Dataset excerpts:
>>>
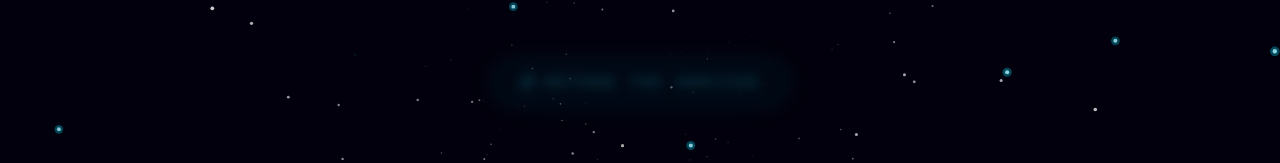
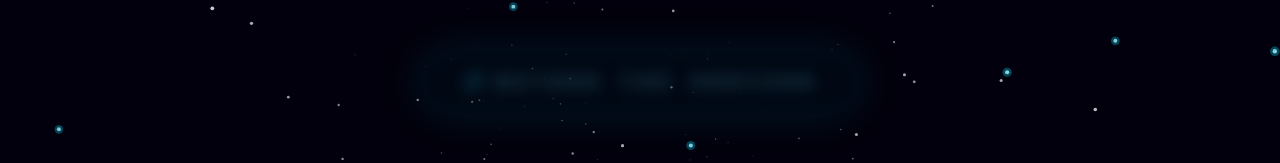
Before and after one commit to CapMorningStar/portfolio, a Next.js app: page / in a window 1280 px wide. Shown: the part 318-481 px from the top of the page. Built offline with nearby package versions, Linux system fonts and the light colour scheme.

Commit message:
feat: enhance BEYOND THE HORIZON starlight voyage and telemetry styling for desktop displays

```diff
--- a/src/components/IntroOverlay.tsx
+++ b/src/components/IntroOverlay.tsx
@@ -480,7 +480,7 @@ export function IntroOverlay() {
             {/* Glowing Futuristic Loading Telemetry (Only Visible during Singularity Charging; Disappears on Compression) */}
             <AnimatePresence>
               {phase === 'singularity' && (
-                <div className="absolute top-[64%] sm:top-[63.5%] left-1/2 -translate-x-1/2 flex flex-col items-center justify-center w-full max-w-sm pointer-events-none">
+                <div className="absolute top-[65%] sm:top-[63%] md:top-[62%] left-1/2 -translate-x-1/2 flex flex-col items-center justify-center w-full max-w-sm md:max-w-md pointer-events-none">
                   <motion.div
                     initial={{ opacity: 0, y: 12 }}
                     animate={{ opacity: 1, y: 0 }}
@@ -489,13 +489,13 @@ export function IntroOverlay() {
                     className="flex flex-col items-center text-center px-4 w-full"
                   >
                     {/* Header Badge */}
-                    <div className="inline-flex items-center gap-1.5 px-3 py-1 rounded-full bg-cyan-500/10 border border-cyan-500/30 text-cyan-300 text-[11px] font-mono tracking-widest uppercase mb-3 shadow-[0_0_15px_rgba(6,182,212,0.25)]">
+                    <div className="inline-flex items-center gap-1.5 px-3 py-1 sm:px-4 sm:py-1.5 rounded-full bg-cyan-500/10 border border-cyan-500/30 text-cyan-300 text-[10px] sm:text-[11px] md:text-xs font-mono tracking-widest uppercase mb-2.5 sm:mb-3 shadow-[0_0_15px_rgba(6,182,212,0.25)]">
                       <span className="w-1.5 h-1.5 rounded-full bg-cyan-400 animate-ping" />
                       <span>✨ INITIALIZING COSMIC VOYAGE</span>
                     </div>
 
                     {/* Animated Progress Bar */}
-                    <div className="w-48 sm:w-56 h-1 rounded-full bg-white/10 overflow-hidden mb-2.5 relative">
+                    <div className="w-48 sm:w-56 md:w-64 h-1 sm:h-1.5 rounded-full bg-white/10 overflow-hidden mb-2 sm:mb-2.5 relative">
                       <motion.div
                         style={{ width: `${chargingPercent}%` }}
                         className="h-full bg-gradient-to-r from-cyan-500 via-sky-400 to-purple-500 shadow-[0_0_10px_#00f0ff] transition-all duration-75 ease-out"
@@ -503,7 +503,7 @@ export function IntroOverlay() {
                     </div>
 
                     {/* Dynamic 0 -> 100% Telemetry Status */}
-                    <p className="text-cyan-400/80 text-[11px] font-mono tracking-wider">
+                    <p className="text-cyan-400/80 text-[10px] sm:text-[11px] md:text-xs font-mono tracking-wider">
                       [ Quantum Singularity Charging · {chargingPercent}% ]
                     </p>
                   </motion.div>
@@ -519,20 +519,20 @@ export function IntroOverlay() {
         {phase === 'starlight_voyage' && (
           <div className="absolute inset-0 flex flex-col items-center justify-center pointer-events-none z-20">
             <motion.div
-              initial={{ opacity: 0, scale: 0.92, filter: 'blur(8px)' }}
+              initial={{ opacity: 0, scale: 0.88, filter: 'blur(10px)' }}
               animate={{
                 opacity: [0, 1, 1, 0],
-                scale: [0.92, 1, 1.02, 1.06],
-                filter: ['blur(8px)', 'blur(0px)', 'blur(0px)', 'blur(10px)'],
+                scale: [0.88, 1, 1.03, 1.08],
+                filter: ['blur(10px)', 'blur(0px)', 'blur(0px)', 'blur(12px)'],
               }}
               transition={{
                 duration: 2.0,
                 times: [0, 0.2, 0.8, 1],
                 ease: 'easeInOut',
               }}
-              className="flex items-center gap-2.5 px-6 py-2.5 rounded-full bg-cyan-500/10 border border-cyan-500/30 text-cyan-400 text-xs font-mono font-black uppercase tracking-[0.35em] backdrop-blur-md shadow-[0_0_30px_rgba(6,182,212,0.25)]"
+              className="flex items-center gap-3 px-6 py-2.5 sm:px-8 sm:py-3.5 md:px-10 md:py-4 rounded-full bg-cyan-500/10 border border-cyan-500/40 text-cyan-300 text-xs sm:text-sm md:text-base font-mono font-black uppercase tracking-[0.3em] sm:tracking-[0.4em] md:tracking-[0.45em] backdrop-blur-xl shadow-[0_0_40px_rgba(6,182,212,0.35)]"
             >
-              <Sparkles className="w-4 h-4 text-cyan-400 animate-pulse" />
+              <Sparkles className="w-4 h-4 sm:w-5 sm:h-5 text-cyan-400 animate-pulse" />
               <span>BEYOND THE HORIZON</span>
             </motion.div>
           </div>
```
<<<
EXERCISE: Filter the records above and return every line that holds the word "shadow".

ANSWER TO THIS EXERCISE:
-                    <div className="inline-flex items-center gap-1.5 px-3 py-1 rounded-full bg-cyan-500/10 border border-cyan-500/30 text-cyan-300 text-[11px] font-mono tracking-widest uppercase mb-3 shadow-[0_0_15px_rgba(6,182,212,0.25)]">
+                    <div className="inline-flex items-center gap-1.5 px-3 py-1 sm:px-4 sm:py-1.5 rounded-full bg-cyan-500/10 border border-cyan-500/30 text-cyan-300 text-[10px] sm:text-[11px] md:text-xs font-mono tracking-widest uppercase mb-2.5 sm:mb-3 shadow-[0_0_15px_rgba(6,182,212,0.25)]">
                         className="h-full bg-gradient-to-r from-cyan-500 via-sky-400 to-purple-500 shadow-[0_0_10px_#00f0ff] transition-all duration-75 ease-out"
-              className="flex items-center gap-2.5 px-6 py-2.5 rounded-full bg-cyan-500/10 border border-cyan-500/30 text-cyan-400 text-xs font-mono font-black uppercase tracking-[0.35em] backdrop-blur-md shadow-[0_0_30px_rgba(6,182,212,0.25)]"
+              className="flex items-center gap-3 px-6 py-2.5 sm:px-8 sm:py-3.5 md:px-10 md:py-4 rounded-full bg-cyan-500/10 border border-cyan-500/40 text-cyan-300 text-xs sm:text-sm md:text-base font-mono font-black uppercase tracking-[0.3em] sm:tracking-[0.4em] md:tracking-[0.45em] backdrop-blur-xl shadow-[0_0_40px_rgba(6,182,212,0.35)]"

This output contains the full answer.